What you should do:
Run through the records and, wherever a line holds the word "True", return that line.

Data extract:

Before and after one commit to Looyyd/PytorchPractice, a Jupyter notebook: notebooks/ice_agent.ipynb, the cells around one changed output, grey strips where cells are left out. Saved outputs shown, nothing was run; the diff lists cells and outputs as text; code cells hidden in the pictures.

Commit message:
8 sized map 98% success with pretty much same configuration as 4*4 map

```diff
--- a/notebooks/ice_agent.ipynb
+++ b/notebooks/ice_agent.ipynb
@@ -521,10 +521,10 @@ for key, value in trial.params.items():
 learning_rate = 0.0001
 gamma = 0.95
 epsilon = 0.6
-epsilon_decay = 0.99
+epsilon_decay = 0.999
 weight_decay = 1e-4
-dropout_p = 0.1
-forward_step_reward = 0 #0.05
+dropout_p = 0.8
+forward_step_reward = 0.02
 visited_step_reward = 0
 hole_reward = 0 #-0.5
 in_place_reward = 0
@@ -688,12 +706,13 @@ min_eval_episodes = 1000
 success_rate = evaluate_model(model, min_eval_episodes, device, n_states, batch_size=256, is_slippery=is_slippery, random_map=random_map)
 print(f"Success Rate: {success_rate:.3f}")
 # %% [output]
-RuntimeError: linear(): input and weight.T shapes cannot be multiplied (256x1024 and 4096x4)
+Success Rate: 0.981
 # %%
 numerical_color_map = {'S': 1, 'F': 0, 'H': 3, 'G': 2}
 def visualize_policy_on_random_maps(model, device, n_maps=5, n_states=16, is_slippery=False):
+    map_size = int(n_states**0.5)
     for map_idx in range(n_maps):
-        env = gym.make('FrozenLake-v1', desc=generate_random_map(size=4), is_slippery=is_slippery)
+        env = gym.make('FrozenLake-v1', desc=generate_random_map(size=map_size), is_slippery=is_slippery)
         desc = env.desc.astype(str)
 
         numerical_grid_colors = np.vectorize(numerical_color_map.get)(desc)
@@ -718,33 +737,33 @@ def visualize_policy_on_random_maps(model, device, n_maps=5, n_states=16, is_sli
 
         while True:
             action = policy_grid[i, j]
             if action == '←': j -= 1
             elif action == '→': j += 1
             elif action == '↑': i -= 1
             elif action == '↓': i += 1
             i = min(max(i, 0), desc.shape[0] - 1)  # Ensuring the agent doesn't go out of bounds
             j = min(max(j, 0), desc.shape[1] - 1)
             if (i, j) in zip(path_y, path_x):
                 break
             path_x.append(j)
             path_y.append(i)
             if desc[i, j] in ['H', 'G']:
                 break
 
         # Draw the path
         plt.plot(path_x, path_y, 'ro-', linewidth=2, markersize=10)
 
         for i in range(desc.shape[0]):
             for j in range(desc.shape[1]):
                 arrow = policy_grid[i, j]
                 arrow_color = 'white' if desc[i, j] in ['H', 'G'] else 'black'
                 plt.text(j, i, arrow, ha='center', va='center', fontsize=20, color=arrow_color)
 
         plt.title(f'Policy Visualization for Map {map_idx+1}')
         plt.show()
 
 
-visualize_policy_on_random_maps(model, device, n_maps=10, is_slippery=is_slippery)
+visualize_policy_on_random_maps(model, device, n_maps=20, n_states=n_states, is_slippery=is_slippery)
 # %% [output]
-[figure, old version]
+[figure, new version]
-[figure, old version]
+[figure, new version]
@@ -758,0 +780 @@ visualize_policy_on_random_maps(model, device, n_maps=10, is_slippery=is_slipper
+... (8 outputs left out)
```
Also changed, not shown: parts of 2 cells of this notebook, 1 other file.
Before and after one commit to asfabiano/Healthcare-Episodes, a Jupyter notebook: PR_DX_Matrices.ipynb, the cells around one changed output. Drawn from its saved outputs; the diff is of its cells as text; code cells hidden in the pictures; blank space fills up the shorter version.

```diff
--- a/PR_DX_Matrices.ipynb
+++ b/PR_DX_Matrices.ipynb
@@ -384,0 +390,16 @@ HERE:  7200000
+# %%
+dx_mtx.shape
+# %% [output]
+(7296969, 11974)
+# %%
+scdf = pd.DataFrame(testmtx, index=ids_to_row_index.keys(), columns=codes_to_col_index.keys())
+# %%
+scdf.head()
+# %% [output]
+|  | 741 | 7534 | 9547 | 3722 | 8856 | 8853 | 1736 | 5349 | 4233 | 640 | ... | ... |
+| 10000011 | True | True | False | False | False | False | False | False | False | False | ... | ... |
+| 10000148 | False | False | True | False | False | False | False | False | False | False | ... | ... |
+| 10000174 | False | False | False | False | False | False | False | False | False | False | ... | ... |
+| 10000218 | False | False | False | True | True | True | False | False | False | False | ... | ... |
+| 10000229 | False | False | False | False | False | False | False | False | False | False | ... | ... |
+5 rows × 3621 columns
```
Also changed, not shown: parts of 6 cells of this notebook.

Exercise solution:
         while True:
+| 10000011 | True | True | False | False | False | False | False | False | False | False | ... | ... |
+| 10000148 | False | False | True | False | False | False | False | False | False | False | ... | ... |
+| 10000218 | False | False | False | True | True | True | False | False | False | False | ... | ... |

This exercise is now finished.